For a long time in the 1970s, it was believed by psychologists that having these attachments to soft toys and baby comforters was in fact bad for the child, and that it showed some sort of failing by the child's parents; but research by Passman and others now contradicts this idea.
One study which was published in the Journal of Consulting and Clinical Psychology in 2000 found that children who took their baby comforters with them to the doctor's experienced far less distress, which was measured by lower blood pressure and heart rate.
Research has also shown that at about 9 months old, babies frequently become very clingy to their mother as they begin to realise they are individuals and not a part of her. A comforter seems to really help with this transition.

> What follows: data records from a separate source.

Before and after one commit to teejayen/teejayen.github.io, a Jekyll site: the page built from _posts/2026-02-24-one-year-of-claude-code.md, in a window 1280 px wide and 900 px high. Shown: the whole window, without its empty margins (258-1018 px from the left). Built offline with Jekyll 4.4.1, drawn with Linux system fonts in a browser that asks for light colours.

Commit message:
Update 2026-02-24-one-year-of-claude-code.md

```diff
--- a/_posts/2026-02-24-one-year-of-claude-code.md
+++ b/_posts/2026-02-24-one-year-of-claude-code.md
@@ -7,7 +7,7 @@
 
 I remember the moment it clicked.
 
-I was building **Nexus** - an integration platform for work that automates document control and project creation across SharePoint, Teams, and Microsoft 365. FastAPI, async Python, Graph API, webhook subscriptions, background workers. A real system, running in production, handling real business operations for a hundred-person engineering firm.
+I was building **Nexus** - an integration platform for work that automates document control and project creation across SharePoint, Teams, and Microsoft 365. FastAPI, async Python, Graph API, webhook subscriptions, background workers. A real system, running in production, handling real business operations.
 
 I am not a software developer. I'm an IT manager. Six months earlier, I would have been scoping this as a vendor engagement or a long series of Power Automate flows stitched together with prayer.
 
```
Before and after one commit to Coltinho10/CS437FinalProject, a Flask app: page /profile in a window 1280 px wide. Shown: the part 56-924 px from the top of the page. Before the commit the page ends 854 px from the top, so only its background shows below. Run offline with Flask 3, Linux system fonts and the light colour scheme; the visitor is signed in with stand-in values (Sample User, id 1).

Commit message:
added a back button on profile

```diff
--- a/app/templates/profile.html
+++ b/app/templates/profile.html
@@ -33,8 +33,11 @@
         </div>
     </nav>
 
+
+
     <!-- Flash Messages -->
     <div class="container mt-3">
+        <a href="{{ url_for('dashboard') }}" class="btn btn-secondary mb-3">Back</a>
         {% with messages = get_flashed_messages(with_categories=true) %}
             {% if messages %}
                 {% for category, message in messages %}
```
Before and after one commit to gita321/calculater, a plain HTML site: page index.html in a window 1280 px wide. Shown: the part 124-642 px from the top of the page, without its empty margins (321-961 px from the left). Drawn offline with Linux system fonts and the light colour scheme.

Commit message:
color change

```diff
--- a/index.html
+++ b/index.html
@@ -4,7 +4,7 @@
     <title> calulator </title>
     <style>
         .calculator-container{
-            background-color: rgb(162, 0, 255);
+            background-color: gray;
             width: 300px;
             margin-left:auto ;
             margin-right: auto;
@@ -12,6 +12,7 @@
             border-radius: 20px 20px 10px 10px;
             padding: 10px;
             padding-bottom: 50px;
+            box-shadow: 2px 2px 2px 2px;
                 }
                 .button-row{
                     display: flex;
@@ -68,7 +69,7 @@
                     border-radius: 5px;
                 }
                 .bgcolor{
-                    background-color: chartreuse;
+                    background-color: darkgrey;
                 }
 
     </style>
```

Studies have also shown that babies and toddlers who use a baby comforter are much more likely to sleep through the night than those without a comforter! This is because your baby will form an attachment to their comforter, and will then be able to use it to soothe themselves back to sleep. Self soothing is a technique which is essential for your little one to learn if she's to sleep through the night without calling out for you. And getting a good night sleep is beneficial for all of you, so a baby comforter can be a really good idea.
Every baby uses an aid of some kind to comfort himself just before he nods off. Unless these have been introduced by mum or dad, you're usually not aware of the techniques your little one may have adopted. Some babies suck their thumbs to fall asleep, others might hold onto their sheets or blankets, play with the labels or even the bars on their cot, until they drift off.
If your little one has a similar ritual to fall asleep it can be less than ideal when you are travelling and haven't brought the bedding/cot along with you. They simply won't be able to fall asleep; or you'll have a very interrupted night while away.
Introducing a baby comforter or baby comfort blanket to your little one gives you the flexibility to carry it around with you whenever your little one needs it and reduce stress for the whole family!
So what should you look for in a baby comforter?
1. Machine washable
If this baby comforter is going to become truly loved, it's also likely to become truly mucky; so you want something machine washable!
2. Easy to replace
Some recommend buying two comforters from the start, so you have a spare should one go missing, but as long as you can easily get your hands on a replacement you should be fine. Having two can allow you to rotate them while one is in the wash though!
3. No small parts
It's best to avoid a comforter which has buttons, or embroidery or loose parts which could come loose over time and be a choking hazard.
4. Don't get a hairy one & check the filling!
Avoid anything too fluffy. Long fur that your baby can pull out might lead to them accidentally inhaling it. If you desperately want a furry one. Pull at the fur a little to see how easily it comes away and avoid it if it does.
Avoid anything with bean fillings or anything that could come loose and pose a choking hazard.
5. We love organic
This baby comforter is going to become your little ones best friend for perhaps the next 5-6 years of their life. Not only should it look lovely, and be a pleasure for both you and them to carry, but with it being in such close proximity to them night and day, its best if you can choose a comforter made from organic cottons and organic dyes.